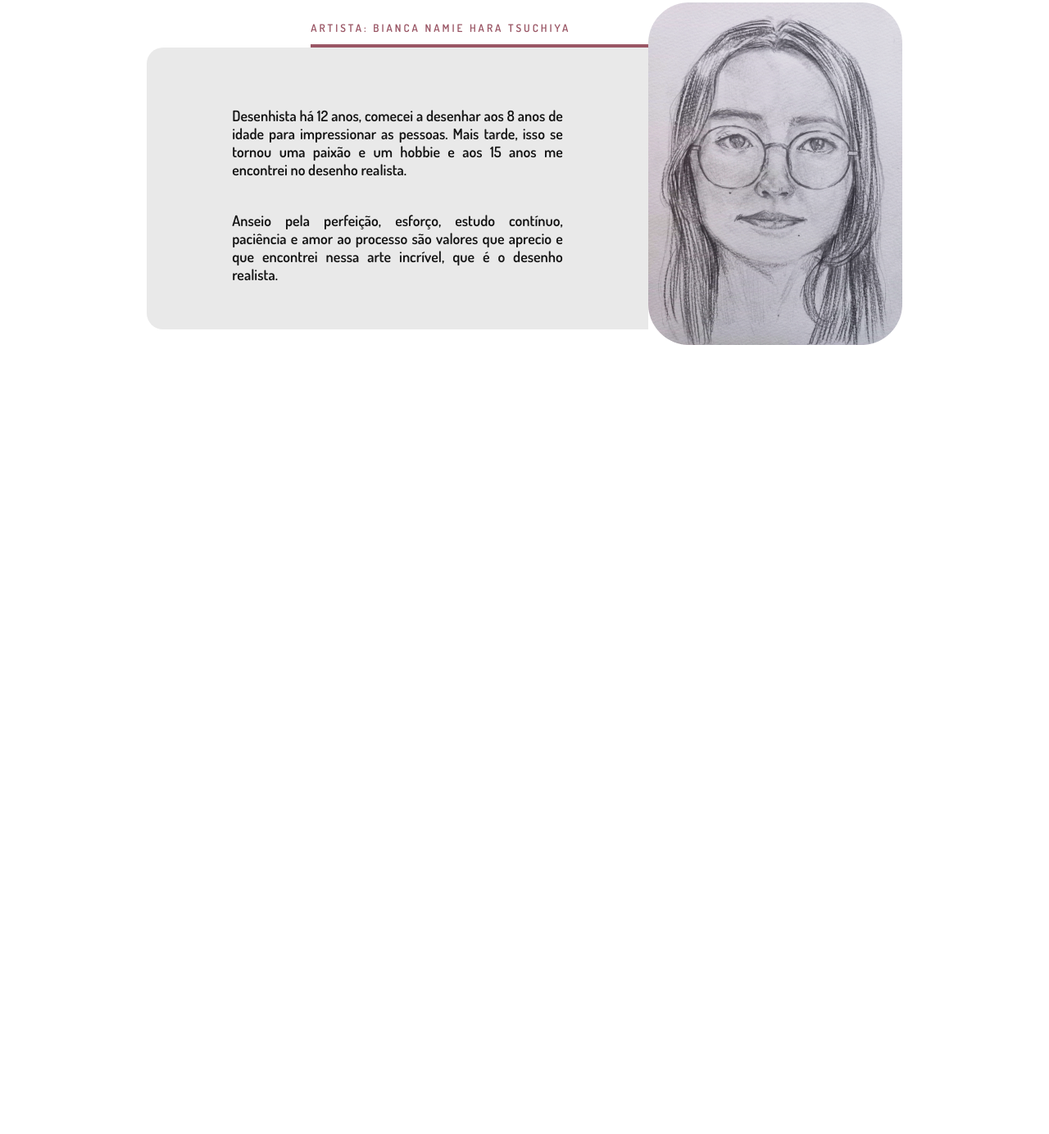
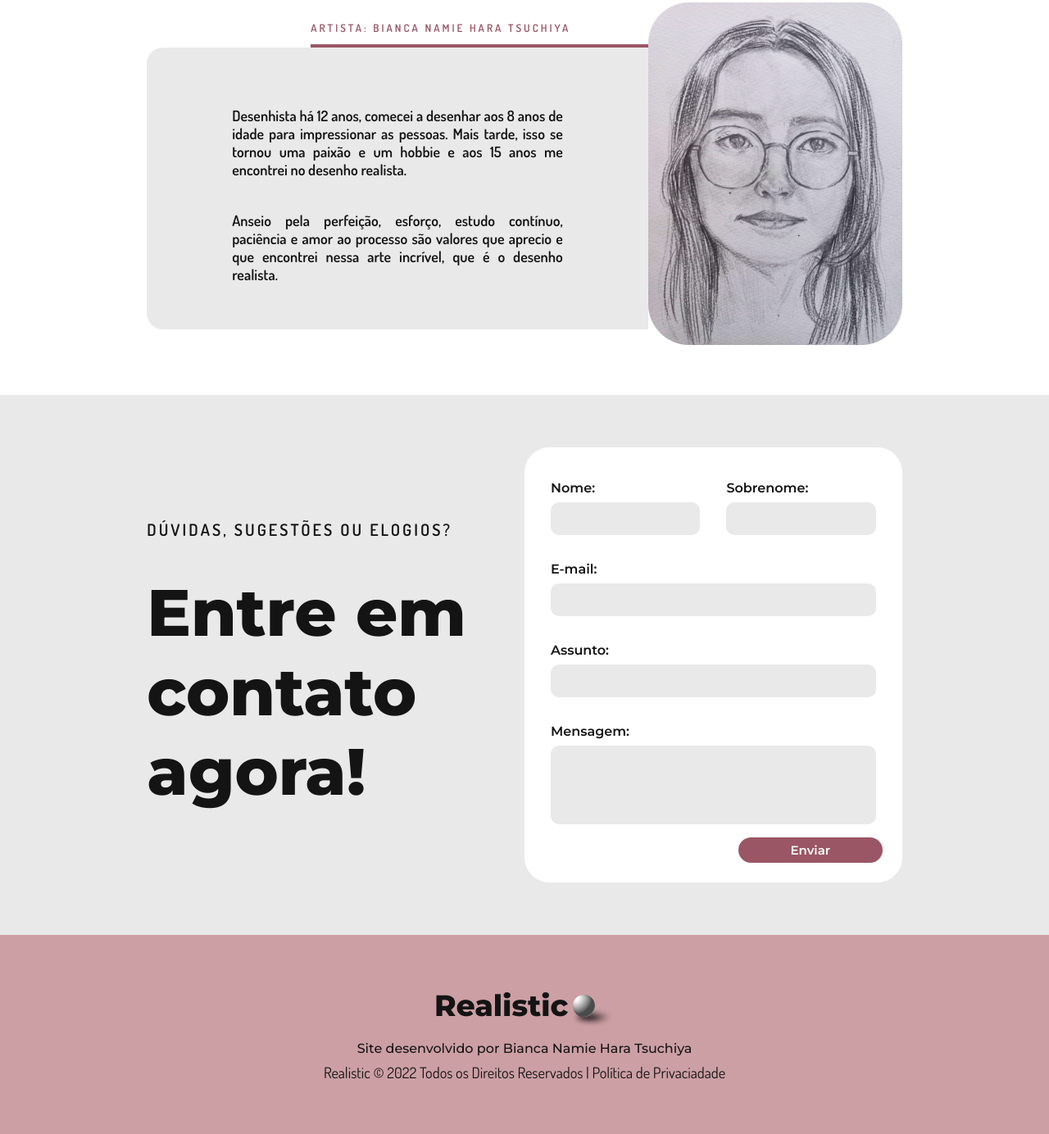
Before and after one commit to bianca-tsuchiya/Projeto-Individual, a plain HTML site: page Site/index.html in a window 1280 px wide. Shown: the part 2162-3546 px from the top of the page at 82% size. Before the commit the page ends 2644 px from the top, so only its background shows below. Drawn offline with Linux system fonts and the light colour scheme.

Commit message:
Página index finalizada (html/css) - Parte de contato concluída e rodapé

```diff
--- a/Site/index.html
+++ b/Site/index.html
@@ -138,7 +138,56 @@
                 </div>
             </div>
         </section>
+        <section class="contato">
+            <div class="conteudo-contato-left">
+                <p class="questionamento-contato">
+                    Dúvidas, sugestões ou elogios?
+                </p>
+                <p class="chamativo-contato">
+                    Entre em contato agora!
+                </p>
+            </div>
+            <div class="conteudo-contato-right">
+                <div class="container-form-contato">
+                    <div class="nome-sobrenome-form-contato">
+                        <div class="nome-form-contato form-geral">
+                            <label class="label-geral" for="input_nome">Nome:</label>
+                            <input class="input-geral" type="text" class="input-nome" id="input_nome">
+                        </div>
+                        <div class="sobrenome-form-contato form-geral">
+                            <label class="label-geral" for="input_sobrenome">Sobrenome:</label>
+                            <input class="input-geral" type="text" class="input-sobrenome" id="input_sobrenome">
+                        </div>
+                    </div>
+                    <div class="email-form-contato form-geral">
+                        <label class="label-geral" for="input_email">E-mail:</label>
+                        <input class="input-geral" type="text" class="input-email" id="input_email">
+                    </div>
+                    <div class="assunto-form-contato form-geral">
+                        <label class="label-geral" for="input_assunto">Assunto:</label>
+                        <input class="input-geral" type="text" class="input-assunto" id="input_assunto">
+                    </div>
+                    <div class="mensagem-form-contato form-geral">
+                        <label class="label-geral" for="input_mensagem">Mensagem:</label>
+                        <textarea name="" id="" rows="10"></textarea>
+                        <!-- <input class="input-mensagem" type="text" class="input-mensagem" id="input_mensagem"> -->
+                    </div>
+                    <div class="btn-enviar">
+                        <button>Enviar</button>
+                    </div>
+                </div>
+            </div>
+        </section>
     </main>
+    <footer>
+        <img src="./assets/logo_realistic.png" alt="">
+        <p class="creditos">
+            Site desenvolvido por Bianca Namie Hara Tsuchiya
+        </p>
+        <p class="direitos">
+            Realistic &copy; 2022 Todos os Direitos Reservados | Política de Privaciadade
+        </p>
+    </footer>
 
 </body>
 
--- a/Site/style.css
+++ b/Site/style.css
@@ -432,3 +432,152 @@ nav a:hover {
     text-align: justify;
     font-size: large;
 }
+
+
+/*Contato*/
+.contato{
+    background-color: #E9E9E9;
+    background-size: cover;
+    width: 100%;
+    padding: 5% 14%;
+    display: flex;
+    align-items: center;
+}
+
+.conteudo-contato-left{
+    display: flex;
+    flex-direction: column;
+    width: 50%;
+}
+
+.questionamento-contato{
+    margin-bottom: 5vh;
+    text-transform: uppercase;
+    font-weight: 600;
+    letter-spacing: 3px;
+    font-size: 2.5vh;
+}
+
+.chamativo-contato{
+    font-family: 'Montserrat', sans-serif;
+    font-size: 10vh;
+    font-weight: 800;
+}
+
+.conteudo-contato-right{
+    display: flex;
+    flex-direction: column;
+    width: 50%;
+}
+
+.container-form-contato{
+    display: flex;
+    flex-direction: column;
+    justify-content: center;
+    background-color: #FFFF;
+    padding: 5%;
+    border: solid 1px #FFFF;
+    border-radius: 30px;
+}
+
+.nome-sobrenome-form-contato{
+    display: flex;
+    flex-direction: row;
+}
+
+.nome-form-contato{
+    width: 50%;
+    margin-right: 1vh;
+}
+
+.sobrenome-form-contato{
+    width: 50%;
+    margin-left: 1vh;
+}
+
+.form-geral{
+    display: flex;
+    flex-direction: column;
+    padding: 2vh 1vh;
+}
+
+.label-geral{
+    font-family: 'Montserrat', sans-serif;
+    font-size: 2vh;
+    font-weight: 600;
+    margin-bottom: 1vh;
+}
+
+.input-geral{
+    border-style: none;
+    background-color: #E9E9E9;
+    border-radius: 10px;
+    width: 100%;
+    height: 5vh;
+    font-family: 'Montserrat', sans-serif;
+    font-weight: 500;
+    padding: 0 2vh;
+}
+
+textarea{
+    border-style: none;
+    background-color: #E9E9E9;
+    border-radius: 10px;
+    width: 100%;
+    height: 12vh;
+    font-family: 'Montserrat', sans-serif;
+    font-weight: 500;
+    padding: 2vh 2vh;
+    resize: none;
+    outline: none;
+}
+
+
+textarea::-webkit-scrollbar{
+    width: 0px;
+}
+
+.btn-enviar{
+    display: flex;
+    justify-content: end;
+}
+
+button{
+    background-color: #9A5665;
+    border-style: none;
+    padding: 6px;
+    width: 22vh;
+    border-radius: 50px;
+    text-align: center;
+    cursor: pointer;
+    color: #FFFF;
+    font-weight: 600;
+    font-family: 'Montserrat', sans-serif;
+    font-size: 15px;
+}
+
+button:hover{
+    background-color: #CC9FA4;
+}
+
+footer{
+    background-color: #CC9FA4;
+    background-size: cover;
+    display: flex;
+    flex-direction: column;
+    flex-flow: column nowrap;
+    align-items: center;
+    padding: 8vh 0;
+}
+
+.creditos{
+    font-family: 'Montserrat', sans-serif;
+    font-weight: 500;
+    font-size: 2vh;
+    padding-top: 2vh;
+}
+
+.direitos{
+    font-size: 2.3vh;
+    padding-top: 1vh;
+}
```
Also changed, not shown: Site/cadastro.html (added, +14 -0 lines), Site/cadastro.css (added).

----------

**THE TASK**
Find the word "type" in the listing above, then copy each line where it turns up.

**RESPONSE BELOW**
+                            <input class="input-geral" type="text" class="input-nome" id="input_nome">
+                            <input class="input-geral" type="text" class="input-sobrenome" id="input_sobrenome">
+                        <input class="input-geral" type="text" class="input-email" id="input_email">
+                        <input class="input-geral" type="text" class="input-assunto" id="input_assunto">
+                        <!-- <input class="input-mensagem" type="text" class="input-mensagem" id="input_mensagem"> -->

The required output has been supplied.